What to do: Reproduce every entry below precisely; do not include the pictures.

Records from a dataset
————

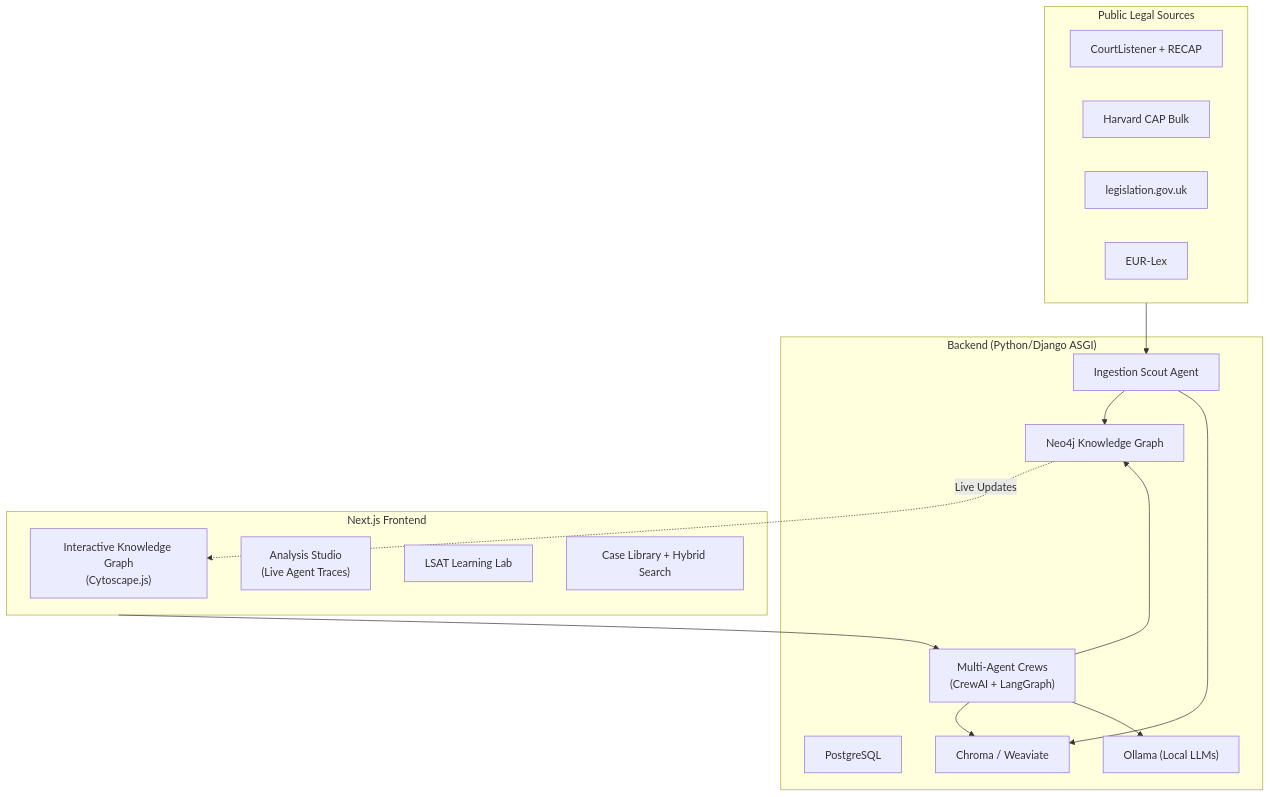
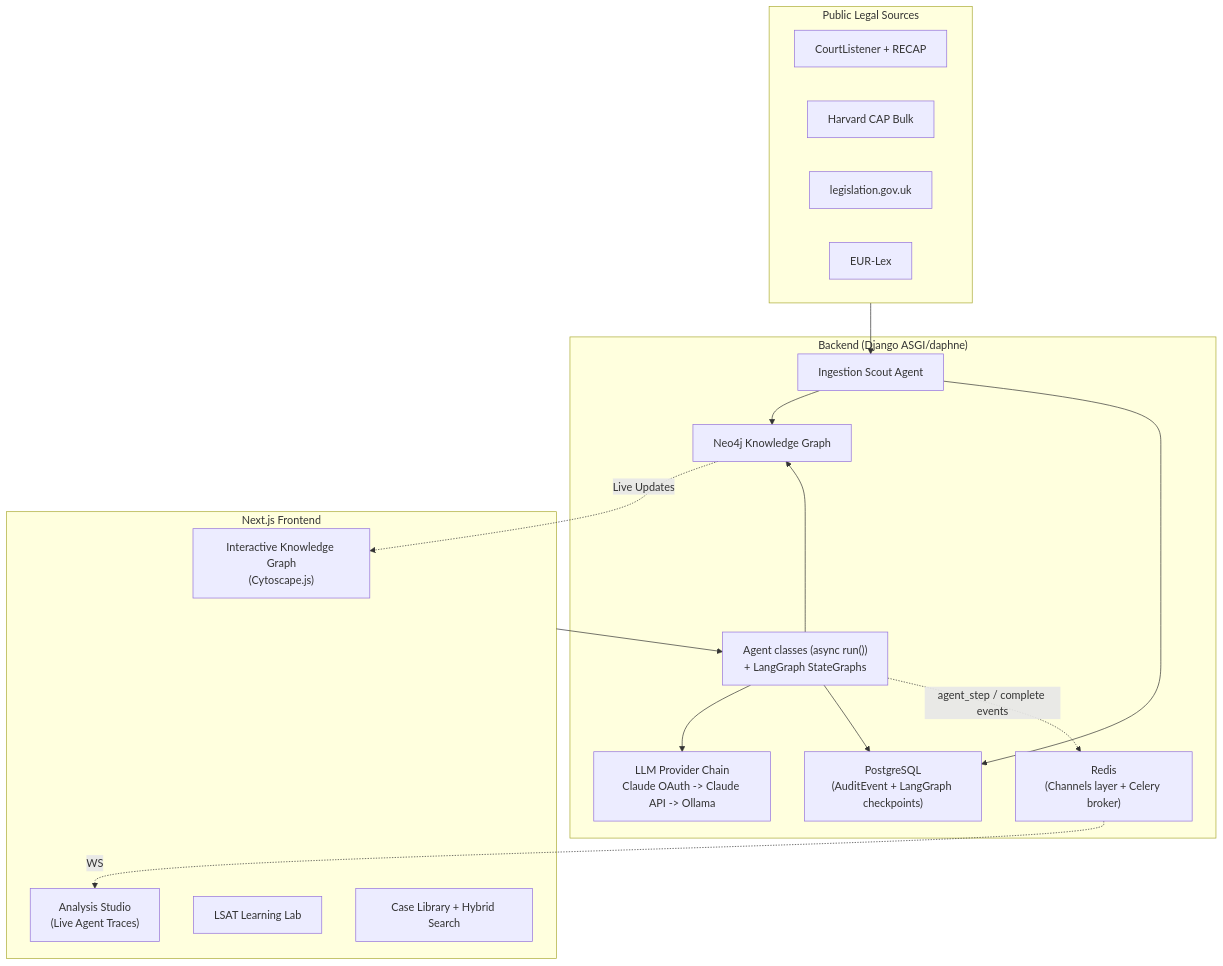
One commit to bamr87/law-ai changed the first of 2 diagrams in docs/architecture.md. Above: the diagram before and after it, drawn with Mermaid. The commit also changed other lines of this file and 76 other files, not shown here.

First line of the commit message:
feat: default product runtime to Claude, promote LangChain/LangGraph to core, refresh all documentation

````diff
--- a/docs/architecture.md
+++ b/docs/architecture.md
@@ -5,34 +5,36 @@
 ```mermaid
 flowchart TB
     subgraph Public["Public Legal Sources"]
         CL["CourtListener + RECAP"]
         CAP["Harvard CAP Bulk"]
         UK["legislation.gov.uk"]
         EU["EUR-Lex"]
     end
 
-    subgraph Backend["Backend (Python/Django ASGI)"]
+    subgraph Backend["Backend (Django ASGI/daphne)"]
         Ingestion["Ingestion Scout Agent"]
-        Agents["Multi-Agent Crews\n(CrewAI + LangGraph)"]
+        Agents["Agent classes (async run())\n+ LangGraph StateGraphs"]
+        LLMChain["LLM Provider Chain\nClaude OAuth -> Claude API -> Ollama"]
         Neo4j["Neo4j Knowledge Graph"]
-        Postgres["PostgreSQL"]
-        Vector["Chroma / Weaviate"]
-        LLM["Ollama (Local LLMs)"]
+        Postgres["PostgreSQL\n(AuditEvent + LangGraph checkpoints)"]
+        Redis["Redis\n(Channels layer + Celery broker)"]
     end
 
     subgraph Frontend["Next.js Frontend"]
         Graph["Interactive Knowledge Graph\n(Cytoscape.js)"]
         Studio["Analysis Studio\n(Live Agent Traces)"]
         LSAT["LSAT Learning Lab"]
         Library["Case Library + Hybrid Search"]
     end
 
     Public --> Ingestion
     Ingestion --> Neo4j
-    Ingestion --> Vector
+    Ingestion --> Postgres
+    Frontend --> Agents
     Agents --> Neo4j
-    Agents --> Vector
-    Agents --> LLM
-    Frontend --> Agents
+    Agents --> LLMChain
+    Agents --> Postgres
+    Agents -. "agent_step / complete events" .-> Redis
+    Redis -. WS .-> Studio
     Neo4j -. Live Updates .-> Graph
 ```
````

————

Solution below:
One commit to bamr87/law-ai changed the first of 2 diagrams in docs/architecture.md. Above: the diagram before and after it, drawn with Mermaid. The commit also changed other lines of this file and 76 other files, not shown here.

First line of the commit message:
feat: default product runtime to Claude, promote LangChain/LangGraph to core, refresh all documentation

````diff
--- a/docs/architecture.md
+++ b/docs/architecture.md
@@ -5,34 +5,36 @@
 ```mermaid
 flowchart TB
     subgraph Public["Public Legal Sources"]
         CL["CourtListener + RECAP"]
         CAP["Harvard CAP Bulk"]
         UK["legislation.gov.uk"]
         EU["EUR-Lex"]
     end
 
-    subgraph Backend["Backend (Python/Django ASGI)"]
+    subgraph Backend["Backend (Django ASGI/daphne)"]
         Ingestion["Ingestion Scout Agent"]
-        Agents["Multi-Agent Crews\n(CrewAI + LangGraph)"]
+        Agents["Agent classes (async run())\n+ LangGraph StateGraphs"]
+        LLMChain["LLM Provider Chain\nClaude OAuth -> Claude API -> Ollama"]
         Neo4j["Neo4j Knowledge Graph"]
-        Postgres["PostgreSQL"]
-        Vector["Chroma / Weaviate"]
-        LLM["Ollama (Local LLMs)"]
+        Postgres["PostgreSQL\n(AuditEvent + LangGraph checkpoints)"]
+        Redis["Redis\n(Channels layer + Celery broker)"]
     end
 
     subgraph Frontend["Next.js Frontend"]
         Graph["Interactive Knowledge Graph\n(Cytoscape.js)"]
         Studio["Analysis Studio\n(Live Agent Traces)"]
         LSAT["LSAT Learning Lab"]
         Library["Case Library + Hybrid Search"]
     end
 
     Public --> Ingestion
     Ingestion --> Neo4j
-    Ingestion --> Vector
+    Ingestion --> Postgres
+    Frontend --> Agents
     Agents --> Neo4j
-    Agents --> Vector
-    Agents --> LLM
-    Frontend --> Agents
+    Agents --> LLMChain
+    Agents --> Postgres
+    Agents -. "agent_step / complete events" .-> Redis
+    Redis -. WS .-> Studio
     Neo4j -. Live Updates .-> Graph
 ```
````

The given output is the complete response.